5 of 11 in Series: The Essentials of Developing Blues Guitar Techniques
The 12-bar blues is by far the most popular form for the blues. Once you learn to play the 12-bar blues on the guitar, you can play such classic blues pieces as "Hound Dog," Stormy Monday, Kansas City, St. Louis Blues, Easy Rider, and Corrina, Corrina. Each of these songs follows the 12-bar blues pattern of three lines per verse, with the first line repeated.
Take a look at the figure. It consists of 12 measures and observes a particular scheme. Notice the use of Roman numerals instead of letter names, indicating that the progression is the same in every key.
For example, if you play blues in E, then E is the I chord, A is the IV chord, and B or B7 is the V chord. So with the corresponding letters substituted for the Roman numerals, the progression looks like the following figure. B7 replaces B because B7 is the easier of the two chords to play. Technically, you could play B as a barre chord on the second fret.
Because the slashes (/) leave some interpretation in what you’re playing, try this exercise with shuffle eighth notes (eighth notes that have a long-short rhythm scheme) in alternating downstrokes and upstrokes.
The quick four
The quick four is a variation on the 12-bar blues with a different second bar.
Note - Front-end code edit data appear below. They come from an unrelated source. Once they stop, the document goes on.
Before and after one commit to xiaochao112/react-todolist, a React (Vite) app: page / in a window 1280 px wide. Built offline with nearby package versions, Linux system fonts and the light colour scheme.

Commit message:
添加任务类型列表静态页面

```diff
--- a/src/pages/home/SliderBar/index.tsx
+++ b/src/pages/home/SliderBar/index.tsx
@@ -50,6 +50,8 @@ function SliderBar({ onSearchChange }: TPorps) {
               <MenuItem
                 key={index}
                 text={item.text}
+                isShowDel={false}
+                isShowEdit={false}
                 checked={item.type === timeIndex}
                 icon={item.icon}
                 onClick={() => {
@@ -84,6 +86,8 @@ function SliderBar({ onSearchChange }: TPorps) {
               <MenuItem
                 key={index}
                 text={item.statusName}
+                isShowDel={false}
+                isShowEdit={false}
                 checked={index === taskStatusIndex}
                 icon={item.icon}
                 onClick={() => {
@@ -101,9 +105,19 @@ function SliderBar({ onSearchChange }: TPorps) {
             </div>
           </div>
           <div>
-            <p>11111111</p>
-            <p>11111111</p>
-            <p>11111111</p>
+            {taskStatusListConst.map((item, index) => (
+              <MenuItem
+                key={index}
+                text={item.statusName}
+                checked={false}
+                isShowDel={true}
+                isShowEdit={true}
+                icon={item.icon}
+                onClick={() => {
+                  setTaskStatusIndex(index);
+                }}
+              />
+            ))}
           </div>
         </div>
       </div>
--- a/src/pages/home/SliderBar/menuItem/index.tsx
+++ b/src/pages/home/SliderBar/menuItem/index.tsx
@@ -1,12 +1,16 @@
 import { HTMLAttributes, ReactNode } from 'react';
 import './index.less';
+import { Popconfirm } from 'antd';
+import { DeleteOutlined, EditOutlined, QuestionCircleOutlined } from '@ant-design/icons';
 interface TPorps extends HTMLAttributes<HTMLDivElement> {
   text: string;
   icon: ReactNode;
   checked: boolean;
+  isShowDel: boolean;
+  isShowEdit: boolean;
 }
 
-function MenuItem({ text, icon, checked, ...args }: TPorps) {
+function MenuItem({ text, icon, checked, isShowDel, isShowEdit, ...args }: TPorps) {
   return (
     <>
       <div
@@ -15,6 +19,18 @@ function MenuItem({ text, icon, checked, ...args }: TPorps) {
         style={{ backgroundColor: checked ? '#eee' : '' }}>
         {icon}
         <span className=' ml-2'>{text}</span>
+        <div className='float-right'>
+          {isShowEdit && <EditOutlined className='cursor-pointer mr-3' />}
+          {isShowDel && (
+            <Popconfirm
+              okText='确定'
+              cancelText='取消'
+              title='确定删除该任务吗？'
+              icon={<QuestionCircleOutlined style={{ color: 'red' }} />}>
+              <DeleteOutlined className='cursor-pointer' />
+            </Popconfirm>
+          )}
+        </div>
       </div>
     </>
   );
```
Instead of staying on the I chord for four measures, you play a IV chord — for example, A in the key of E — in the second measure for one bar, and go back to the I chord for two bars. The quick four provides an opportunity for variation and interest in an otherwise unbroken stretch of four bars of the same chord.
The quick four happens just about as often as not in blues songs. Some songs that use the quick-four method include Sweet Home Chicago and Hide Away.
The quick four happens very soon after you start the song, so if you’re at a jam session, or are playing along with a song for the first time, you must be on your toes to anticipate its use.
The turnaround is the last two bars of the progression that point the music back to the beginning. At the end of the 12-bar blues, you can repeat the progression or end it. Most of the time you repeat the progression to play additional verses and solos. To help get the progression ready for a repeat, employ a turnaround that sets up the repeat. At the most basic level, you can create a turnaround by just substituting a V chord for the I chord in the last measure.
While the most basic application of a turnaround is just playing a V chord in the last bar, to most guitarists, a turnaround presents an opportunity to play a riff or lick. The following figure shows the last four bars of a 12-bar blues with a turnaround bar added.
You may see the V chord in the turnaround bar with parentheses around it. This method is shorthand for saying that you use the turnaround whenever you decide to repeat the progression. When you want the progression to end, ignore the parentheses and continue playing the I chord from the previous measure.